Youverify came into Africa’s regtech scene when founder and CEO Gbenga Odegbami founded the company in 2018. Launched in the Nigerian market, Youverify first provided API for address and identity verification to several financial institutions. Now it has added more KYC products and expanded into new markets such as Ghana, Côte d’Ivoire, South Africa, Kenya and Uganda.
“The way our customers see us is that we help them automate their KYC and compliance issues,” said Odegbami on a call with TechCrunch.
In addition to verifying identities beyond Nigeria’s bank verification number (BVN) and addresses, Odegbami says Youverify layers KYC and compliance products such as transaction monitoring. He further explained that these offerings cater to issues some fintech platforms have faced recently: alleged AML issues in the case of Flutterwave in Kenya and Ping Express in the U.S. and fraud in the case of Union54’s chargebacks. In the latter, Youverify claims it could’ve prevented large-scale chargeback fraud by identifying the pattern of transactions to flag fraud, blocking the virtual cards and tying them back to fraudsters committing the multiple fake chargebacks.
“They [Union54] grew faster than they could put in place the proper transaction monitoring and fraud detection systems that will identify transactions happening from their customers,” the CEO said of the chargeback situation Union54 has dealt with over the past couple of months. “A system like ours will be able to identify previous and new patterns in such a way that we would’ve been able to help such the company.”

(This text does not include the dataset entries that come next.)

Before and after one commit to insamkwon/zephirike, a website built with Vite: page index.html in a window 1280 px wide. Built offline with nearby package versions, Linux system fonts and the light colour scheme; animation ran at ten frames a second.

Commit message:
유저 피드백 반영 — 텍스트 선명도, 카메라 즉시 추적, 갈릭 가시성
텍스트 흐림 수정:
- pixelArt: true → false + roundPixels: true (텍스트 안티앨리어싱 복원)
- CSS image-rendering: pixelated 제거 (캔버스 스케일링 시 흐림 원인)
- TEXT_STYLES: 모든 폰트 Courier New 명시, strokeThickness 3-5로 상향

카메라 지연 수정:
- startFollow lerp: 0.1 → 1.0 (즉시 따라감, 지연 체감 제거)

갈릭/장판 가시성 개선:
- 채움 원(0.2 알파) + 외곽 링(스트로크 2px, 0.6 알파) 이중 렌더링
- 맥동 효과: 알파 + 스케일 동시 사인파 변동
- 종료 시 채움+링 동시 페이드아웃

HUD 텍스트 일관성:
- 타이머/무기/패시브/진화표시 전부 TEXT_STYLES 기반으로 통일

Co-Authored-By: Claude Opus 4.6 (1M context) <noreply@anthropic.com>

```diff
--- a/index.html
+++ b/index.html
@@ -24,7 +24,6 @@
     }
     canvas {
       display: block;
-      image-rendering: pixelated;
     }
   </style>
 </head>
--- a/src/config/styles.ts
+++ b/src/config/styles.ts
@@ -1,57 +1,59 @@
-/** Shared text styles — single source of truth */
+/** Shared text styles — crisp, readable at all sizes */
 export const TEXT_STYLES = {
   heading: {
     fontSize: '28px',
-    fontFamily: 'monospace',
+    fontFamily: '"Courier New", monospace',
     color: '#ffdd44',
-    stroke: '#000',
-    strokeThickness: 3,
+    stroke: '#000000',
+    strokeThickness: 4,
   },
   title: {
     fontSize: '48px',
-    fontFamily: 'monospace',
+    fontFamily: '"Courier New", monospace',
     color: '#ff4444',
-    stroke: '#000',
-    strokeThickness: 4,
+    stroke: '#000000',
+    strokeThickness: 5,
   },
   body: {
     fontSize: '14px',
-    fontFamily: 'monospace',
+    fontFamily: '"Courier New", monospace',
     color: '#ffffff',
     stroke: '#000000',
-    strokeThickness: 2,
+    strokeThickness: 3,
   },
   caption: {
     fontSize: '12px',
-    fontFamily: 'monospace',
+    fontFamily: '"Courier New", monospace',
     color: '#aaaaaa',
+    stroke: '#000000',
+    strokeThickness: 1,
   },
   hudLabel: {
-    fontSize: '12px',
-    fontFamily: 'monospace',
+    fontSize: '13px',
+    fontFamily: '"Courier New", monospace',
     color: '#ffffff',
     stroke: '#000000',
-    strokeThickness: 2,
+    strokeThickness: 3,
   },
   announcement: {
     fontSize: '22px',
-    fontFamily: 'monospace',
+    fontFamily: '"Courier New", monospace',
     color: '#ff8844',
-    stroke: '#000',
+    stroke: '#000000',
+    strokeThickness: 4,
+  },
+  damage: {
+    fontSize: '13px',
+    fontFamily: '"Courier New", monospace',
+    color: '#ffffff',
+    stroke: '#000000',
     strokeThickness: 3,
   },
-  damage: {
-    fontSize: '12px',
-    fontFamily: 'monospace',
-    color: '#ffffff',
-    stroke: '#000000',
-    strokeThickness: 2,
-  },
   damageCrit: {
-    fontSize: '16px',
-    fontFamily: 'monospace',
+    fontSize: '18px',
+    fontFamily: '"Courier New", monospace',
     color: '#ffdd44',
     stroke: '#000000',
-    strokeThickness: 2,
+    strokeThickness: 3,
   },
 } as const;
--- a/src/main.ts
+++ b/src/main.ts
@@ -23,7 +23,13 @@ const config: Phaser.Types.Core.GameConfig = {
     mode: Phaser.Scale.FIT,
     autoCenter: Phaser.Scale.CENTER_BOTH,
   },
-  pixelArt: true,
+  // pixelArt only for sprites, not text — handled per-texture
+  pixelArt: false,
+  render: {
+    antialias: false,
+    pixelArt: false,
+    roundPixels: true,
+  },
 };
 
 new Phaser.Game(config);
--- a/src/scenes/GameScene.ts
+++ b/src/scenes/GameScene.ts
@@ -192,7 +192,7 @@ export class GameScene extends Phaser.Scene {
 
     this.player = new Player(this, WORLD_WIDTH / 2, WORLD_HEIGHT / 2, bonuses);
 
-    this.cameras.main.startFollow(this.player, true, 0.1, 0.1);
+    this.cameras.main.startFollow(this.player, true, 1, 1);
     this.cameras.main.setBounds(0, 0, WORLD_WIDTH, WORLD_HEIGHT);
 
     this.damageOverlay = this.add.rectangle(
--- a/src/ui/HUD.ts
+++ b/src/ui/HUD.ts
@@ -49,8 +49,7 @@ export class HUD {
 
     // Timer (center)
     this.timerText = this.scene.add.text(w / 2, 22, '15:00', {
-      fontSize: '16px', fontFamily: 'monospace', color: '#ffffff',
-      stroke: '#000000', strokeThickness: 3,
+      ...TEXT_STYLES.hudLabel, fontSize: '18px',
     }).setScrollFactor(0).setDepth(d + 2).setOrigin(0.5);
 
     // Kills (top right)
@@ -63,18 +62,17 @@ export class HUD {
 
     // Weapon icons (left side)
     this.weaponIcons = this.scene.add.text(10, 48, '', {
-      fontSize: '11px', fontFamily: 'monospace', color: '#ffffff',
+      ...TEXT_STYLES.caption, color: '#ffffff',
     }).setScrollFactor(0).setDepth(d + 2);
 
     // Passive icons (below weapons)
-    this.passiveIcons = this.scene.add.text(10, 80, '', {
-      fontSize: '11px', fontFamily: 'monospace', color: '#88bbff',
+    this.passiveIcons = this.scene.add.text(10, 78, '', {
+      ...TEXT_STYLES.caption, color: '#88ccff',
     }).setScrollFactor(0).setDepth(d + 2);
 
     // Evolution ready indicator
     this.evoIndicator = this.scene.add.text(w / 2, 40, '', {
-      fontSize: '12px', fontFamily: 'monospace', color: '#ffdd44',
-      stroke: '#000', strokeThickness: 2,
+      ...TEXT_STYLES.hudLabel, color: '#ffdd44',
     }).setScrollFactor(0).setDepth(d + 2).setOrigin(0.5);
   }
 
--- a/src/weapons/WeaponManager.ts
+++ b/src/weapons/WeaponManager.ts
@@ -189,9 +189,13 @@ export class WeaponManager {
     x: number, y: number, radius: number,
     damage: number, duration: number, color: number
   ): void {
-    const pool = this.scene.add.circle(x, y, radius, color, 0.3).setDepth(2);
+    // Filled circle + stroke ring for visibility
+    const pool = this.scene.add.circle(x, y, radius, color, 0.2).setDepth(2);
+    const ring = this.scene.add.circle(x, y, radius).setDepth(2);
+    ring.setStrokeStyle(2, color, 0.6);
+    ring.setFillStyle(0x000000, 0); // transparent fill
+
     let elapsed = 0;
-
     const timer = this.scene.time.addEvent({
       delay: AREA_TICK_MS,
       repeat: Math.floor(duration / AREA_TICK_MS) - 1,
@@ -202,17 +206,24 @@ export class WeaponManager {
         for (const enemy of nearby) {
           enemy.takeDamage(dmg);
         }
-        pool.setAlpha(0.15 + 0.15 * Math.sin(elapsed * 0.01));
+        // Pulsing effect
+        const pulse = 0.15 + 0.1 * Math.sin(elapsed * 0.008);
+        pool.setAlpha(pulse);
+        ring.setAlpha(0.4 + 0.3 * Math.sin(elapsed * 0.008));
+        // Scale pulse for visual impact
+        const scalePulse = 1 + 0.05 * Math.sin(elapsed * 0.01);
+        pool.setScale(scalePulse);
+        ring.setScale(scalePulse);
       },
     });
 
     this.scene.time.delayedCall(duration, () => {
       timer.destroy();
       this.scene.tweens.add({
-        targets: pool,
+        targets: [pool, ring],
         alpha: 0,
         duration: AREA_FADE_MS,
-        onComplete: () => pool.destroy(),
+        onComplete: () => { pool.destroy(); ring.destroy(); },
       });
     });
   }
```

It wasn’t until last year that Youverify started dealing with fintechs. Initially, most of its customers were governmental bodies, big corporations like Bolt and banks. Nearly two-thirds of Nigeria’s commercial banks, such as Standard Chartered, Standard Bank and Fidelity Bank, use the platform’s identity verification and KYC products, Youverify said.
However, in a bid to serve more clients, the company launched its proprietary technology, the Youverify OS (YVOS), which provides a single platform for automating due diligence and combines risk and compliance management with its core identity verification platform to deliver these fintechs an enterprise-grade compliance solution. With its other product, vFORM, a low and no-code tool, businesses can create a custom process for onboarding new customers using a drag-and-drop builder.
As a result of diversifying its clientele and demand for its KYC products, Odegbami said Youverify’s customer base increased by 300% to serve more than 400 banks and high-growth startups. In the last 24 months, Youverify’s application processes have grown by more than 1,000% to more than 5 million applications that have helped its clients hire talent, sell financial products, and remotely onboard ride-hailing drivers. The company’s YouID digital identity platform added more than 500,000 users, with 600 service providers on its marketplace waitlist across the continent. Odegbami said the Lagos-based identity verification company crossed an ARR of over $1 million last year.
Youverify isn’t the only identity verification company in Africa. Similar providers include Smile Identity and YC-backed companies IdentityPass and Dojah. Without mincing words, Odegbami said his company is a “market leader” because it came into the market much earlier and possesses more experience, and provides more data sets than the others.
Over the next 18 months, Youverify plans to grow its footprint to cover 30 countries, especially in the southern, eastern and francophone parts of Africa, where Odegbami says the company will be recruiting aggressively. It also intends to increase the number of IDs it can verify, from 400 million to 2 billion, and develop new automated compliance products for the gaming, travel, healthcare and telecommunications industries.